One of experiential marketing’s greatest strengths is its ability to challenge and change perceptions.
A highly personal and fluid medium that takes many forms, the very best experiential campaigns are the ones that tap into real issues and ask audiences to think differently.
A heart-warming campaign achieved just that recently in Russia.
Pet food brand Pedigree took on a highly emotive issue as part of its global ‘Feed the Good’ campaign, tackling views of Down’s syndrome.
There are 146 million people living in Russia, yet reportedly only 4 people born with Down’s syndrome are currently officially employed in the country. That’s right. Four.
In a bid to tackle societal misconceptions and employers’ frequent rejection of people with Down’s syndrome, Pedigree has delivered an excellent campaign called ‘pUp syndrome.’
Pedigree invited five young people with Down’s syndrome to spend time working at a dog training centre and hotel, giving them the opportunity to look after and care for a bunch of four-legged friends while away from their owners.
The experience provided these young people with an invaluable opportunity: the chance to work hard and to be wholly responsible for looking after these animals in a high-profile way.
But it’s more than just a feel-good stunt. Pedigree’s owner, Mars, has now publicly pledged to employ people with Down’s syndrome when its new dog centre opens in the Ulyanovsk region next year.
Since its launch the campaign has attracted wide international attention, and rightly so.
Its success is down not only to the heart-warming footage captured during the course of the campaign, but also because it’s provided a platform for a very important message to be shared on a global scale.

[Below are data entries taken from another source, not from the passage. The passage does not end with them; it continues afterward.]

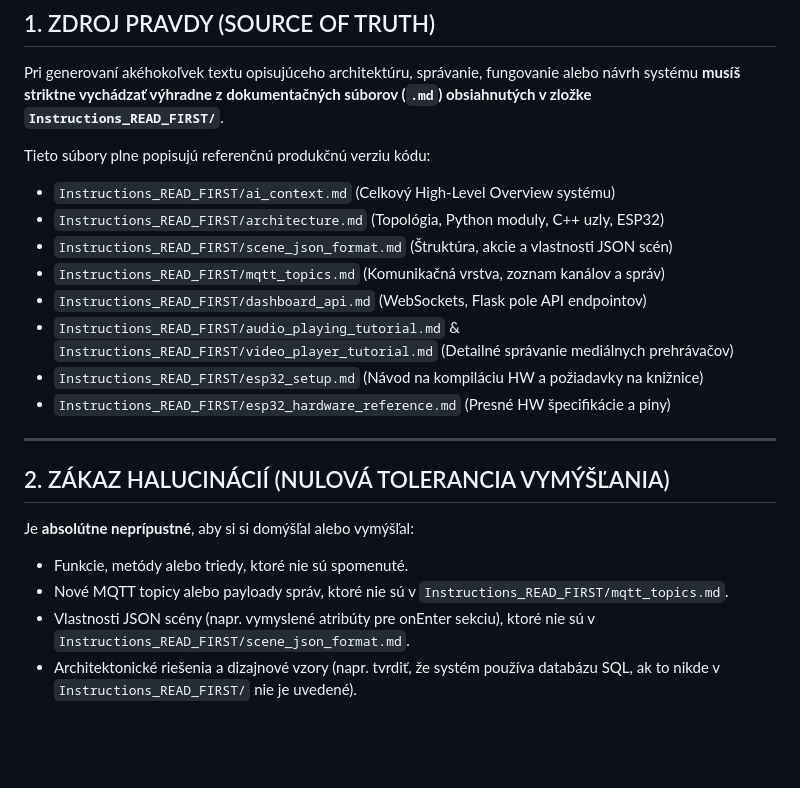
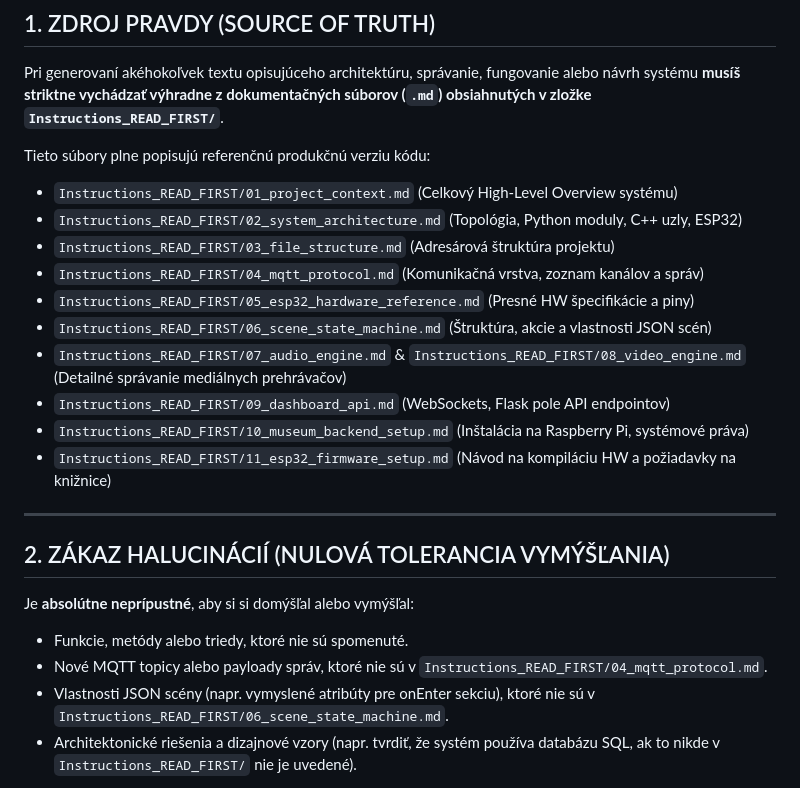
Before and after one commit to Wadanator/BakalarkaText, a Markdown page: Instructions_READ_FIRST/Content_instructions.md, the part around the change. Rendered like a GitHub page; blank space fills up the shorter version.

```diff
--- a/Instructions_READ_FIRST/Content_instructions.md
+++ b/Instructions_READ_FIRST/Content_instructions.md
@@ -10,14 +10,16 @@
 Pri generovaní akéhokoľvek textu opisujúceho architektúru, správanie, fungovanie alebo návrh systému **musíš striktne vychádzať výhradne z dokumentačných súborov (`.md`) obsiahnutých v zložke `Instructions_READ_FIRST/`**.
 
 Tieto súbory plne popisujú referenčnú produkčnú verziu kódu:
-- `Instructions_READ_FIRST/ai_context.md` (Celkový High-Level Overview systému)
-- `Instructions_READ_FIRST/architecture.md` (Topológia, Python moduly, C++ uzly, ESP32)
-- `Instructions_READ_FIRST/scene_json_format.md` (Štruktúra, akcie a vlastnosti JSON scén)
-- `Instructions_READ_FIRST/mqtt_topics.md` (Komunikačná vrstva, zoznam kanálov a správ)
-- `Instructions_READ_FIRST/dashboard_api.md` (WebSockets, Flask pole API endpointov)
-- `Instructions_READ_FIRST/audio_playing_tutorial.md` & `Instructions_READ_FIRST/video_player_tutorial.md` (Detailné správanie mediálnych prehrávačov)
-- `Instructions_READ_FIRST/esp32_setup.md` (Návod na kompiláciu HW a požiadavky na knižnice)
-- `Instructions_READ_FIRST/esp32_hardware_reference.md` (Presné HW špecifikácie a piny)
+- `Instructions_READ_FIRST/01_project_context.md` (Celkový High-Level Overview systému)
+- `Instructions_READ_FIRST/02_system_architecture.md` (Topológia, Python moduly, C++ uzly, ESP32)
+- `Instructions_READ_FIRST/03_file_structure.md` (Adresárová štruktúra projektu)
+- `Instructions_READ_FIRST/04_mqtt_protocol.md` (Komunikačná vrstva, zoznam kanálov a správ)
+- `Instructions_READ_FIRST/05_esp32_hardware_reference.md` (Presné HW špecifikácie a piny)
+- `Instructions_READ_FIRST/06_scene_state_machine.md` (Štruktúra, akcie a vlastnosti JSON scén)
+- `Instructions_READ_FIRST/07_audio_engine.md` & `Instructions_READ_FIRST/08_video_engine.md` (Detailné správanie mediálnych prehrávačov)
+- `Instructions_READ_FIRST/09_dashboard_api.md` (WebSockets, Flask pole API endpointov)
+- `Instructions_READ_FIRST/10_museum_backend_setup.md` (Inštalácia na Raspberry Pi, systémové práva)
+- `Instructions_READ_FIRST/11_esp32_firmware_setup.md` (Návod na kompiláciu HW a požiadavky na knižnice)
 
 ---
 
@@ -25,8 +27,8 @@ Tieto súbory plne popisujú referenčnú produkčnú verziu kódu:
 
 Je **absolútne neprípustné**, aby si si domýšľal alebo vymýšľal:
 - Funkcie, metódy alebo triedy, ktoré nie sú spomenuté.
-- Nové MQTT topicy alebo payloady správ, ktoré nie sú v `Instructions_READ_FIRST/mqtt_topics.md`.
-- Vlastnosti JSON scény (napr. vymyslené atribúty pre onEnter sekciu), ktoré nie sú v `Instructions_READ_FIRST/scene_json_format.md`.
+- Nové MQTT topicy alebo payloady správ, ktoré nie sú v `Instructions_READ_FIRST/04_mqtt_protocol.md`.
+- Vlastnosti JSON scény (napr. vymyslené atribúty pre onEnter sekciu), ktoré nie sú v `Instructions_READ_FIRST/06_scene_state_machine.md`.
 - Architektonické riešenia a dizajnové vzory (napr. tvrdiť, že systém používa databázu SQL, ak to nikde v `Instructions_READ_FIRST/` nie je uvedené).
 
 Ak máš napísať odsek, do ktorého by si za normálnych okolností doplnil typickú programátorskú prax z iných projektov, **nesmieš to urobiť**. Píš len o tom, čo reálne v tomto projekte funguje a je podložené textom v poskytnutých MD dokumentoch.
```
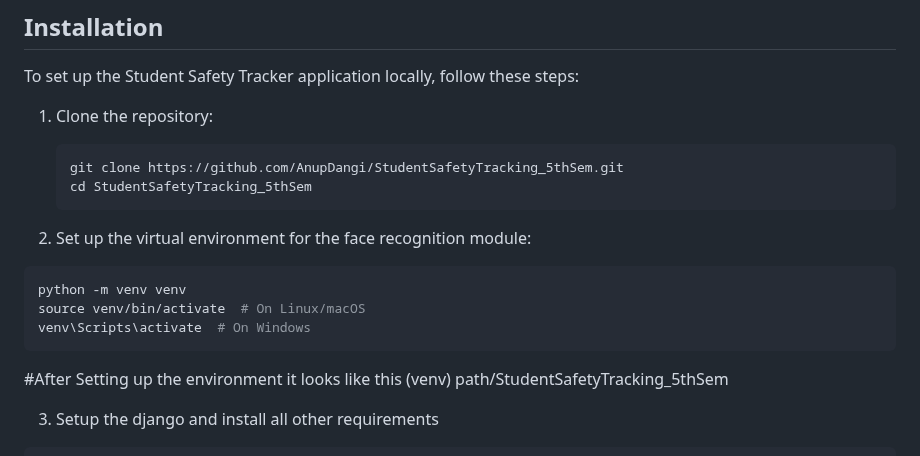
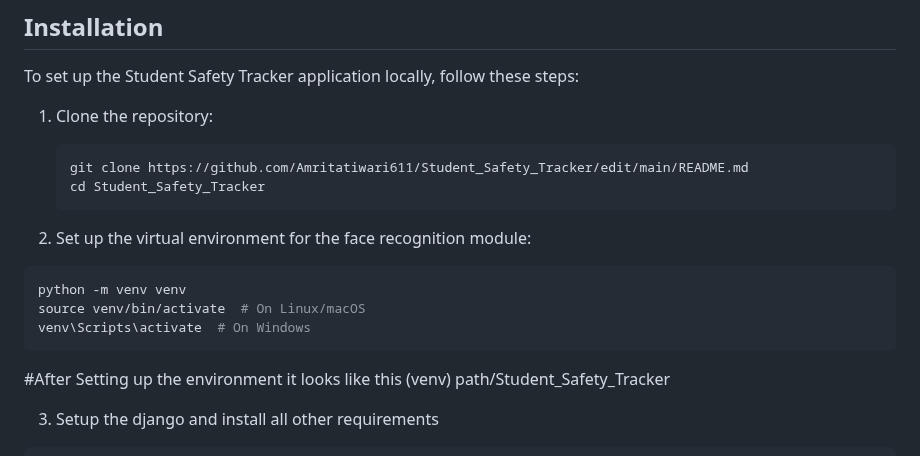
Before and after one commit to Amritatiwari611/Student_Safety_Tracker, a Markdown page: README.md, the part around the change. Drawn GitHub-style.

````diff
--- a/README.md
+++ b/README.md
@@ -30,8 +30,8 @@ To set up the Student Safety Tracker application locally, follow these steps:
 
 1. Clone the repository:
    ```bash
-   git clone https://github.com/AnupDangi/StudentSafetyTracking_5thSem.git
-   cd StudentSafetyTracking_5thSem
+   git clone https://github.com/Amritatiwari611/Student_Safety_Tracker/edit/main/README.md
+   cd Student_Safety_Tracker
    ```
 
 
@@ -42,7 +42,7 @@ source venv/bin/activate  # On Linux/macOS
 venv\Scripts\activate  # On Windows
 ```
  #After Setting up the environment it looks like this
- (venv) path/StudentSafetyTracking_5thSem
+ (venv) path/Student_Safety_Tracker
 
  3. Setup the django and install all other requirements
 ```bash
````
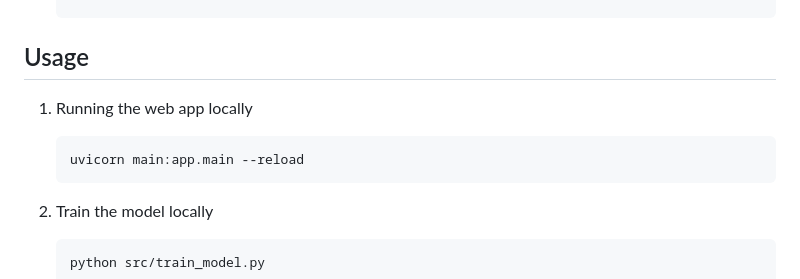
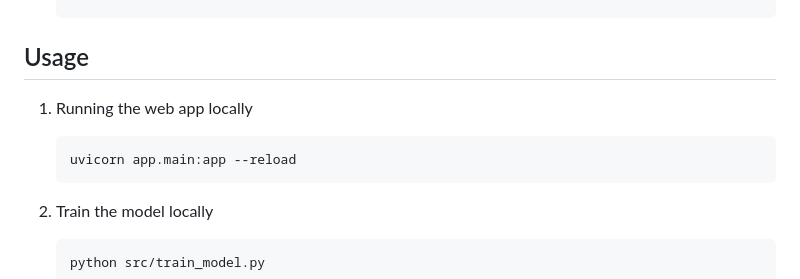
Before and after one commit to darrellathaya/phone-predictor, a Markdown page: README.md, the part around the change. Drawn GitHub-style.

````diff
--- a/README.md
+++ b/README.md
@@ -49,7 +49,7 @@ These instructions will help you set up the project locally and run it manually.
 
 1. Running the web app locally
    ```sh
-   uvicorn main:app.main --reload
+   uvicorn app.main:app --reload
    ```
 
 2. Train the model locally
````
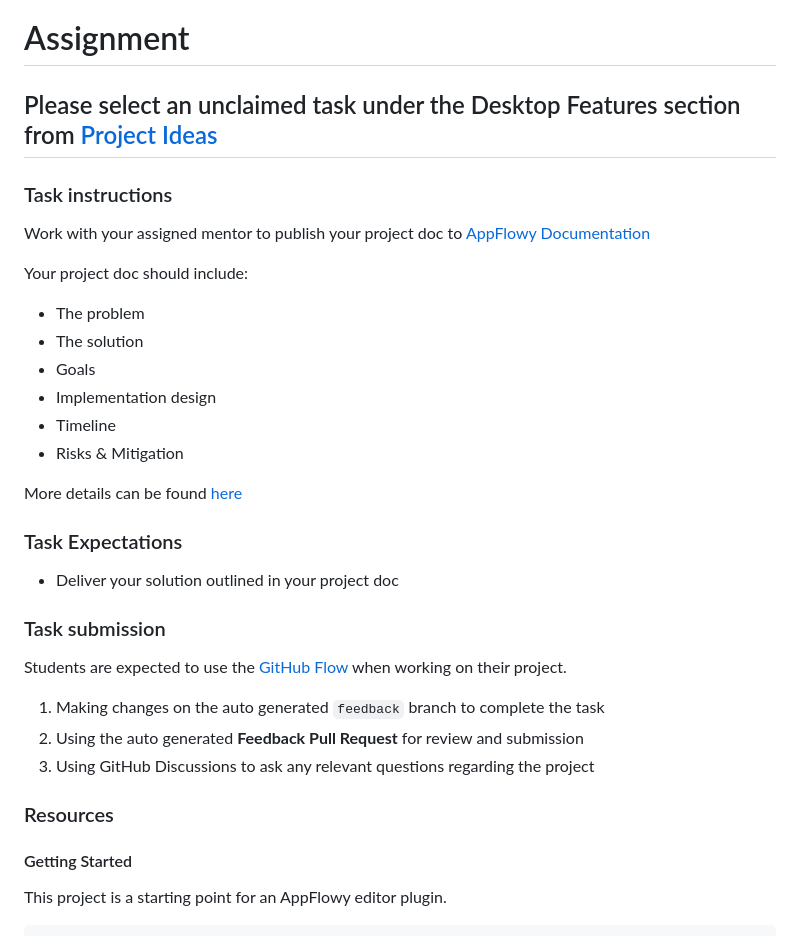
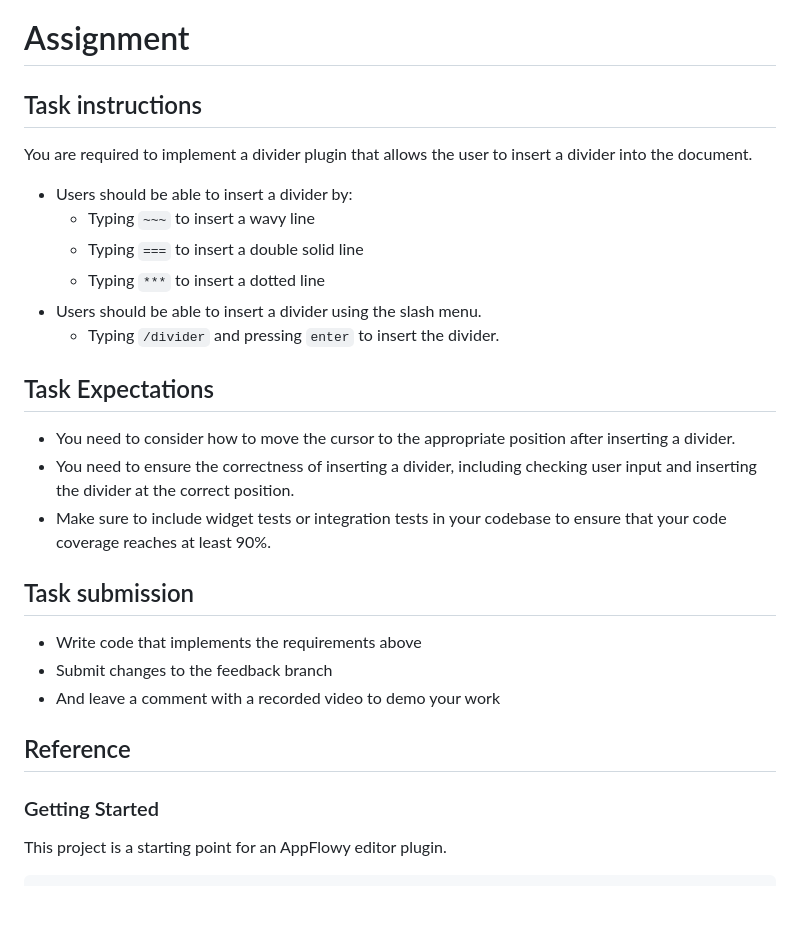
Before and after one commit to AppFlowy-GitHub-Octernship/project-template-repo, a Markdown page: README.md, the part around the change. Drawn GitHub-style; blank space fills up the shorter version.

```diff
--- a/README.md
+++ b/README.md
@@ -59,37 +59,30 @@ To participate, you must be:
 
 # Assignment
 
-## Please select an unclaimed task under the Desktop Features section from [Project Ideas](https://appflowy.gitbook.io/docs/essential-documentation/contribute-to-appflowy/appflowy-mentorship-program/mentorship-2022/project-ideas)
+## Task instructions
 
-### Task instructions
+You are required to implement a divider plugin that allows the user to insert a divider into the document.
+* Users should be able to insert a divider by:
+    * Typing `~~~` to insert a wavy line
+    * Typing `===` to insert a double solid line
+    * Typing `***` to insert a dotted line
+* Users should be able to insert a divider using the slash menu.
+    * Typing `/divider` and pressing `enter` to insert the divider.
 
-Work with your assigned mentor to publish your project doc to [AppFlowy Documentation](https://appflowy.gitbook.io/docs/essential-documentation/readme)
+## Task Expectations
 
-Your project doc should include:
-- The problem
-- The solution
-- Goals
-- Implementation design
-- Timeline
-- Risks & Mitigation
+* You need to consider how to move the cursor to the appropriate position after inserting a divider.
+* You need to ensure the correctness of inserting a divider, including checking user input and inserting the divider at the correct position.
+* Make sure to include widget tests or integration tests in your codebase to ensure that your code coverage reaches at least 90%.
 
-More details can be found [here](https://appflowy.gitbook.io/docs/essential-documentation/contribute-to-appflowy/appflowy-mentorship-program/proposal-template)
+## Task submission
+* Write code that implements the requirements above
+* Submit changes to the feedback branch
+* And leave a comment with a recorded video to demo your work
 
-### Task Expectations
+## Reference
 
-- Deliver your solution outlined in your project doc
-
-### Task submission
-
-Students are expected to use the [GitHub Flow](https://docs.github.com/en/get-started/quickstart/github-flow) when working on their project.
-
-1. Making changes on the auto generated `feedback` branch to complete the task
-2. Using the auto generated **Feedback Pull Request** for review and submission
-3. Using GitHub Discussions to ask any relevant questions regarding the project
-
-### Resources
-
-#### Getting Started
+### Getting Started
 
 This project is a starting point for an AppFlowy editor plugin.
 
```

A message that cannot, and should not, be overlooked.
It reminds us of skincare brand’s SK-II’s recent campaign in China to tackle the notion of leftover women – unmarried women being seen as incomplete and sunned by society. Both show just how moving experiential marketing can be, and how a well-executed campaign can stir up plenty of discussion.
With nearly 30 years of marketing experience, both client and agency side, I’ve acquired a rare perspective on brands and business: I believe you have to challenge things creatively if you want to grow sales. Consumer technology is reshaping our world, and it’s only the great brands that stay on the crest.